City Auditor Ted Pileski said finding the money in the budget to pay for such a big unbudgeted expense will not be easy.
“Luckily, I am very conservative with my estimates, so I think we will be able to come up with the money,” he said. “But it’s a shame we can’t carry that money over to combat the cuts we are going to face from the state next year.”
Pileski said it appears inheritance tax revenue will be higher than estimated, so a large portion can come from that. In addition, the city planned to hire a city engineer and set aside a full year’s salary for that position. The job has not been filled, and that money can be used for the building’s demolition.
Fire Chief Rich Benton said the building has severe structural deficiencies. He was in the building July 27 taking pictures of the damage and showed Council members a slideshow of the crumbling building. Huge cracks in the foundation and load bearing walls were evident.
“The worst thing that could happen with this building is one of the beams in the basement could give way,” Benton said. “That could cause a collapse of the building from the basement on up to the third floor. A collapse of that magnitude could push the outer walls onto the streets. At this point, I could not in good conscience even allow our firefighters to go in this building if there was fire.”
The city’s Chief Building Inspector Phil Lahetta said he placed the condemnation notice on the building Monday, giving the city 60 days to fix violations or demolish it.

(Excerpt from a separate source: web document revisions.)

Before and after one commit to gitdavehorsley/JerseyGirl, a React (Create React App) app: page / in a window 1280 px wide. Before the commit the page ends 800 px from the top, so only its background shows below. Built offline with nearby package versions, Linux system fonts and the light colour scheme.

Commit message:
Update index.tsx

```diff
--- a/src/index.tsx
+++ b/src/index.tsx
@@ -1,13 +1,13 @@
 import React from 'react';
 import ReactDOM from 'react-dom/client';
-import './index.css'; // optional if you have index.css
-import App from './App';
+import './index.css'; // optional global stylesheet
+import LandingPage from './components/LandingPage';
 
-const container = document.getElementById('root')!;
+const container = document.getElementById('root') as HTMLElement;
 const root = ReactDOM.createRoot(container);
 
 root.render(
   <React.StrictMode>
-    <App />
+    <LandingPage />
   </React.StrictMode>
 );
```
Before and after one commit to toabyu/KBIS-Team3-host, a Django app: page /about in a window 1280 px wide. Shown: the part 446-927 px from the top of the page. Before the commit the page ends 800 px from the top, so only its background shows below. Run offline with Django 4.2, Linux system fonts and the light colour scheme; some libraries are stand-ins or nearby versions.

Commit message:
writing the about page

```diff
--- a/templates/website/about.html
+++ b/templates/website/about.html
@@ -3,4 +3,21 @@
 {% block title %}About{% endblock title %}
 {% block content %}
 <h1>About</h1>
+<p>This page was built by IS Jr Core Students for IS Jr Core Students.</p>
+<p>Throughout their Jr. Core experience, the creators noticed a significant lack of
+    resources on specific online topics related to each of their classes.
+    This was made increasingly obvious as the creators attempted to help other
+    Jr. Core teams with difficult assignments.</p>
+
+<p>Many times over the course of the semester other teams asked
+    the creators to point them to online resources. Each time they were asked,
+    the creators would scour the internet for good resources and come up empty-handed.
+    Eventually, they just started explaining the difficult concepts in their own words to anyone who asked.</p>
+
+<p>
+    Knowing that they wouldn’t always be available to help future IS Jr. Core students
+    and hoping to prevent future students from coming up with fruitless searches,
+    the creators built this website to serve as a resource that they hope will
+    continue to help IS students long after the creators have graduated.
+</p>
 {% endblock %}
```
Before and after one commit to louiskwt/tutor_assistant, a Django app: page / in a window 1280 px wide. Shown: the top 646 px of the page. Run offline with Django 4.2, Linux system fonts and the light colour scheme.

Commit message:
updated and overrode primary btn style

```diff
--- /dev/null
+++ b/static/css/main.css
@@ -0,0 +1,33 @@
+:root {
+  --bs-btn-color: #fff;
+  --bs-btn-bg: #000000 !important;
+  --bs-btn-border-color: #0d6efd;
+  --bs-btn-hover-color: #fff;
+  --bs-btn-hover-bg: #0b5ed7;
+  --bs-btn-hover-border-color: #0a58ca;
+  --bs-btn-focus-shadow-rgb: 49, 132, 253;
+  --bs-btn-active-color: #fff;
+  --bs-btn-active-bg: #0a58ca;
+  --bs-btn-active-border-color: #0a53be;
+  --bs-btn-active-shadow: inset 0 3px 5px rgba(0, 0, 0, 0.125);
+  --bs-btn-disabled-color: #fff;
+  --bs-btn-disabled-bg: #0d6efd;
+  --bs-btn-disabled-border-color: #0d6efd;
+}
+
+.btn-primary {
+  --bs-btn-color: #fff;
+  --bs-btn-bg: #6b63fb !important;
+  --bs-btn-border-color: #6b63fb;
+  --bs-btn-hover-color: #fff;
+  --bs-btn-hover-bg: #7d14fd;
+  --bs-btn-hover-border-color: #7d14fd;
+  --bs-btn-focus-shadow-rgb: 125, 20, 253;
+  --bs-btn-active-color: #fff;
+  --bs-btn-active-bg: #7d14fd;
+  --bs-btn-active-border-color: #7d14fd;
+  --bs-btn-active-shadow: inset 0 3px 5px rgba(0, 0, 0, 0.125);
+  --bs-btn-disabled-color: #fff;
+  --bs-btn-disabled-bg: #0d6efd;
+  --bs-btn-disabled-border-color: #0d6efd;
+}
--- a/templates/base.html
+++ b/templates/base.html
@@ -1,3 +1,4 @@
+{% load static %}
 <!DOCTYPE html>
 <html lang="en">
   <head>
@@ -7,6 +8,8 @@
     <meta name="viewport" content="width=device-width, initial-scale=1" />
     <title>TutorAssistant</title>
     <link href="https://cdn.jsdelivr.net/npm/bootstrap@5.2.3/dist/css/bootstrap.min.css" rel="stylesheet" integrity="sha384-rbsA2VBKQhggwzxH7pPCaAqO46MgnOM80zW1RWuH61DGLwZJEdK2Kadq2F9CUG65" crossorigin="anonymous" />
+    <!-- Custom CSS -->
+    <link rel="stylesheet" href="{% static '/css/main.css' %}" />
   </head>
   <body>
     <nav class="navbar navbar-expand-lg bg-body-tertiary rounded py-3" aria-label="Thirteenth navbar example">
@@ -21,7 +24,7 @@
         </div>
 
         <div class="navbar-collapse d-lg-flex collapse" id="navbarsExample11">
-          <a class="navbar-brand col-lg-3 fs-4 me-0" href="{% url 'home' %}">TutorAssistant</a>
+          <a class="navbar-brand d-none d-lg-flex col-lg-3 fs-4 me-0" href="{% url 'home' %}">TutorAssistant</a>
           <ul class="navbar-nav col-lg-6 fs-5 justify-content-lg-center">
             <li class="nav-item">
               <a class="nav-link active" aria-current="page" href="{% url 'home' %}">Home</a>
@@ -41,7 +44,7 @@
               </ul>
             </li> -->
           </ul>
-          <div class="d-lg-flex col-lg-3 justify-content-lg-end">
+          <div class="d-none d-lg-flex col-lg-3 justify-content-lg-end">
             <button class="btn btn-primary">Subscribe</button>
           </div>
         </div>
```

Aaron Klein, the city’s assistant city engineer, said the plan calls for asbestos abatement and full demolition. The lot would then become green space that could be redeveloped at a later date.
Klein said time is of the essence.
“The longer we wait, the more unsafe the building will be for a company to come in to do the asbestos remediation,” he said. “If we wait and they cannot go in to do the asbestos remediation safely, the entire building would have to just be demolished. Then, all of the debris would be considered contaminated with asbestos and would have to be disposed at the higher rate.”
Brinda said she is not happy about the expense, but the problem can’t be ignored.
“I would much rather spend $600,000 to pave streets, hire more police officers or create a revolving loan fund to spur economic development,” she said.
“Instead, we have to spend this money to fix a problem we did not create. But I assure you this time of inaction will not happen again.”
Safety Service Director Mary Siwierka said she once worked in the building and was just amazed at how the building was left when the previous administration moved out and into the current City Hall on Court Street.
“There is a box of doughnuts on the first floor, computers, software and just dozens of chairs and desks,” she said. “There is nothing in the building that is salvageable, and I won’t even go back in the building without the fire chief because I’m afraid I would go right through the floorboards. Yes, that building should never have been left in that condition, but it was, and now we have to do something about it.”
Contact Lisa Roberson at 329-7121 or firstname.lastname@example.org.